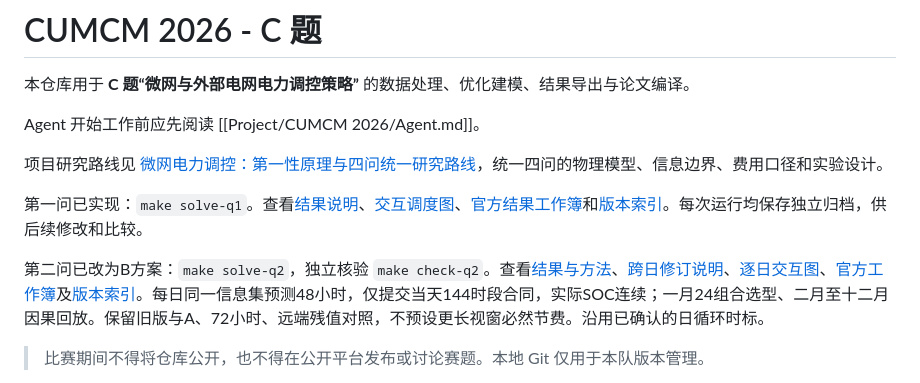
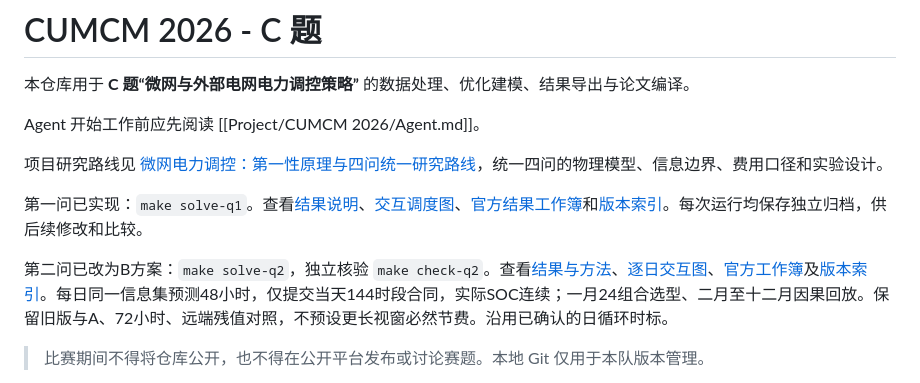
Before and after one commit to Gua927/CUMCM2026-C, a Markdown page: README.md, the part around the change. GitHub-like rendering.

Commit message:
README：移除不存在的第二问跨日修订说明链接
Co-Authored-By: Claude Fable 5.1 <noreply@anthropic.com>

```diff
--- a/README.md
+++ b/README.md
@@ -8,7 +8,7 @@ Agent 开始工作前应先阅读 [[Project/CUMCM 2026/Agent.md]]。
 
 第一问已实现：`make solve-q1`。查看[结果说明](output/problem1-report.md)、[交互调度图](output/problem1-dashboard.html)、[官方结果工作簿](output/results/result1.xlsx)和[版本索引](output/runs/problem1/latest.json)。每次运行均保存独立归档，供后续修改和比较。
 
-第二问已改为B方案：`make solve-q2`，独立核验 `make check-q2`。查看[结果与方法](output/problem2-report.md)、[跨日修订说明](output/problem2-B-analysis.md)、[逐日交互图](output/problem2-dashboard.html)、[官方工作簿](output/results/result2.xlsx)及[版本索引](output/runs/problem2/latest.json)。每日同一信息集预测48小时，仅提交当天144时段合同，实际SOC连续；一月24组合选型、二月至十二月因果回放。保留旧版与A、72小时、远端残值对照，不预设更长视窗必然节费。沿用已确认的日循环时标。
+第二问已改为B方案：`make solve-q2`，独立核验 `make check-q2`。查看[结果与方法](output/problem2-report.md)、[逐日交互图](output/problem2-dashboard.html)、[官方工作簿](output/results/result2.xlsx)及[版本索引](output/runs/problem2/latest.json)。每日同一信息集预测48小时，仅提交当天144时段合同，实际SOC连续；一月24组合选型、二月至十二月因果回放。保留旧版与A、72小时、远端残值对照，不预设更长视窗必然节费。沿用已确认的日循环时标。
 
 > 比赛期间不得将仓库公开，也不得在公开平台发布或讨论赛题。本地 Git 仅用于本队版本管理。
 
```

== == ==

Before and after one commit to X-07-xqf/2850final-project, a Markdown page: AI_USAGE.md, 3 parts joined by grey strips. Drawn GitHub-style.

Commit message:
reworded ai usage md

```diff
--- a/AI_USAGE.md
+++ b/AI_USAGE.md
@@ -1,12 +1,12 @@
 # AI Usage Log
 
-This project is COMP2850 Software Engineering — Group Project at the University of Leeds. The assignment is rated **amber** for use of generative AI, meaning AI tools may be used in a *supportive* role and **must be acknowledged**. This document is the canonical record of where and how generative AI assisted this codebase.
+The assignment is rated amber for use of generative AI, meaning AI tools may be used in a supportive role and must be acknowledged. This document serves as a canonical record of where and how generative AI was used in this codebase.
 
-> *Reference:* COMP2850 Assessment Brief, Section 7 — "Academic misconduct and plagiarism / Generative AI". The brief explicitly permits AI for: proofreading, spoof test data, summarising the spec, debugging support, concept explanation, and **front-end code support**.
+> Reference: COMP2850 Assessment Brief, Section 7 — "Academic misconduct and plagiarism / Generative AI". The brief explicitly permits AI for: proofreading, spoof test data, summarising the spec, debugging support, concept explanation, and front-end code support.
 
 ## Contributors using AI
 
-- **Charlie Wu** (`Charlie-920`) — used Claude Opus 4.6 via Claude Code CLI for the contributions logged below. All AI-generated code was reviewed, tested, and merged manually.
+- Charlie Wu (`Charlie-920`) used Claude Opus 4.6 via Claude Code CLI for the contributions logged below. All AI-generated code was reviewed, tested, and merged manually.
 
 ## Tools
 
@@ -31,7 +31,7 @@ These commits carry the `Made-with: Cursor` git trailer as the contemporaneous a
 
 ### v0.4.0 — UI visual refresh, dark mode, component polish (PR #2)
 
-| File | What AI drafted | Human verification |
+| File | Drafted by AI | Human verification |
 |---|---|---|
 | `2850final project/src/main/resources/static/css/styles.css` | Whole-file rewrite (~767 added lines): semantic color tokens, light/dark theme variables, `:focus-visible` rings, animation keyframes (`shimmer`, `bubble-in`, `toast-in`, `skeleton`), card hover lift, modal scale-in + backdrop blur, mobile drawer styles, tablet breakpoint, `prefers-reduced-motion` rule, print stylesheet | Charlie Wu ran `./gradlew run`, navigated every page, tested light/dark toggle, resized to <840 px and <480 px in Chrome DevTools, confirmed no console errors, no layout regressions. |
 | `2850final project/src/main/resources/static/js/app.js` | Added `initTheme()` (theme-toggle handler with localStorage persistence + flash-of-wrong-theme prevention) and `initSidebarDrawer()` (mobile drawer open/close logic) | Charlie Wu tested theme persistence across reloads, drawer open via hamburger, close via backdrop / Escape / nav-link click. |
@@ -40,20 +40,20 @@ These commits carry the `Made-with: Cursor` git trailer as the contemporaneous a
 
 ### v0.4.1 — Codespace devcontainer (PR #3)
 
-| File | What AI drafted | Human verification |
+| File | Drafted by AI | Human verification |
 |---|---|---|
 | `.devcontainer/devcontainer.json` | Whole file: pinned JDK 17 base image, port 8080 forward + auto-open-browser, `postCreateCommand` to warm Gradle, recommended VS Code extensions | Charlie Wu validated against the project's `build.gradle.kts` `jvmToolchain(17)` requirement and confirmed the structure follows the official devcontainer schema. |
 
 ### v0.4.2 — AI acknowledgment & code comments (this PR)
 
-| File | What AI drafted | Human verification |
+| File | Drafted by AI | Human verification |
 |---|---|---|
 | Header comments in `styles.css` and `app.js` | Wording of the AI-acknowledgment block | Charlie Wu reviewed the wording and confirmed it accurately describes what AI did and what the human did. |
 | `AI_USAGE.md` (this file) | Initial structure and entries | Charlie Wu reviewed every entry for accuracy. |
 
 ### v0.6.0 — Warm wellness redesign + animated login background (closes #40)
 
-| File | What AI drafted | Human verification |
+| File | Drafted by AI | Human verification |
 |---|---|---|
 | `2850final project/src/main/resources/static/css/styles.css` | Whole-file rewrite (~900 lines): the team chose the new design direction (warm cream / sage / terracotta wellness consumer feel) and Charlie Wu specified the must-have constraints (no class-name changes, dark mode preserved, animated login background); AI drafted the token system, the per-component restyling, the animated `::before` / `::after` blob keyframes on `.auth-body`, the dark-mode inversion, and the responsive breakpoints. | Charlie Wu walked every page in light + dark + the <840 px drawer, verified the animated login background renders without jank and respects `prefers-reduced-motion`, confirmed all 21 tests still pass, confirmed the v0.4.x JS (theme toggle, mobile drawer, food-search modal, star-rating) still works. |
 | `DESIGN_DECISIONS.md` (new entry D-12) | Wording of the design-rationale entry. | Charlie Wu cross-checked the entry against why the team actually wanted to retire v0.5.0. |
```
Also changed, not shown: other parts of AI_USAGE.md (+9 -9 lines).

== == ==

Exercise prompt –
Find the lines in the data that include "devcontainer", then copy each of them.

Exercise result –
 ### v0.4.1 — Codespace devcontainer (PR #3)
 | `.devcontainer/devcontainer.json` | Whole file: pinned JDK 17 base image, port 8080 forward + auto-open-browser, `postCreateCommand` to warm Gradle, recommended VS Code extensions | Charlie Wu validated against the project's `build.gradle.kts` `jvmToolchain(17)` requirement and confirmed the structure follows the official devcontainer schema. |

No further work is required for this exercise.